What is being asked — Repeat the line that contains "Saved 13 s later." exactly, along with each following line up to and including the last line of the entries.

Records for this exercise —
*** Block opens ***

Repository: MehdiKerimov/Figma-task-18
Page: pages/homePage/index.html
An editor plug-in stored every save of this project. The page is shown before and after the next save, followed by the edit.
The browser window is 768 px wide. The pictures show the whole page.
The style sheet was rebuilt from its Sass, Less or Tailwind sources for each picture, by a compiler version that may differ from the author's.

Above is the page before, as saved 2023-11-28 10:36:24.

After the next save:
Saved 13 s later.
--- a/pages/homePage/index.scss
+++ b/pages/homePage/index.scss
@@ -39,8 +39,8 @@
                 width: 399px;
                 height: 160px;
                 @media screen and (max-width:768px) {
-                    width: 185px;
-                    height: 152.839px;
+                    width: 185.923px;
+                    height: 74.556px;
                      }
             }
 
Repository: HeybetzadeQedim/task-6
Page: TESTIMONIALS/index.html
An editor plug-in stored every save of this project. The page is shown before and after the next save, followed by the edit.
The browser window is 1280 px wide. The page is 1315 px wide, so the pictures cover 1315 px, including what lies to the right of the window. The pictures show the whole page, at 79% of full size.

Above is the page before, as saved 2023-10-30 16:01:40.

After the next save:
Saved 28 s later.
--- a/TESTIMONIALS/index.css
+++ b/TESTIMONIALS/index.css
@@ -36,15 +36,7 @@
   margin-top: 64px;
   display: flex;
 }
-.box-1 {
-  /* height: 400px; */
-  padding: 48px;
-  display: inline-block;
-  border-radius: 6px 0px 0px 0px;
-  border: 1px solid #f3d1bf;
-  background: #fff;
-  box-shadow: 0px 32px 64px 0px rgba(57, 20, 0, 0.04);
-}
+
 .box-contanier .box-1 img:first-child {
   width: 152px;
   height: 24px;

*** Block closes ***

Response to the exercise —
Saved 13 s later.
--- a/pages/homePage/index.scss
+++ b/pages/homePage/index.scss
@@ -39,8 +39,8 @@
                 width: 399px;
                 height: 160px;
                 @media screen and (max-width:768px) {
-                    width: 185px;
-                    height: 152.839px;
+                    width: 185.923px;
+                    height: 74.556px;
                      }
             }
 
Repository: HeybetzadeQedim/task-6
Page: TESTIMONIALS/index.html
An editor plug-in stored every save of this project. The page is shown before and after the next save, followed by the edit.
The browser window is 1280 px wide. The page is 1315 px wide, so the pictures cover 1315 px, including what lies to the right of the window. The pictures show the whole page, at 79% of full size.

Above is the page before, as saved 2023-10-30 16:01:40.

After the next save:
Saved 28 s later.
--- a/TESTIMONIALS/index.css
+++ b/TESTIMONIALS/index.css
@@ -36,15 +36,7 @@
   margin-top: 64px;
   display: flex;
 }
-.box-1 {
-  /* height: 400px; */
-  padding: 48px;
-  display: inline-block;
-  border-radius: 6px 0px 0px 0px;
-  border: 1px solid #f3d1bf;
-  background: #fff;
-  box-shadow: 0px 32px 64px 0px rgba(57, 20, 0, 0.04);
-}
+
 .box-contanier .box-1 img:first-child {
   width: 152px;
   height: 24px;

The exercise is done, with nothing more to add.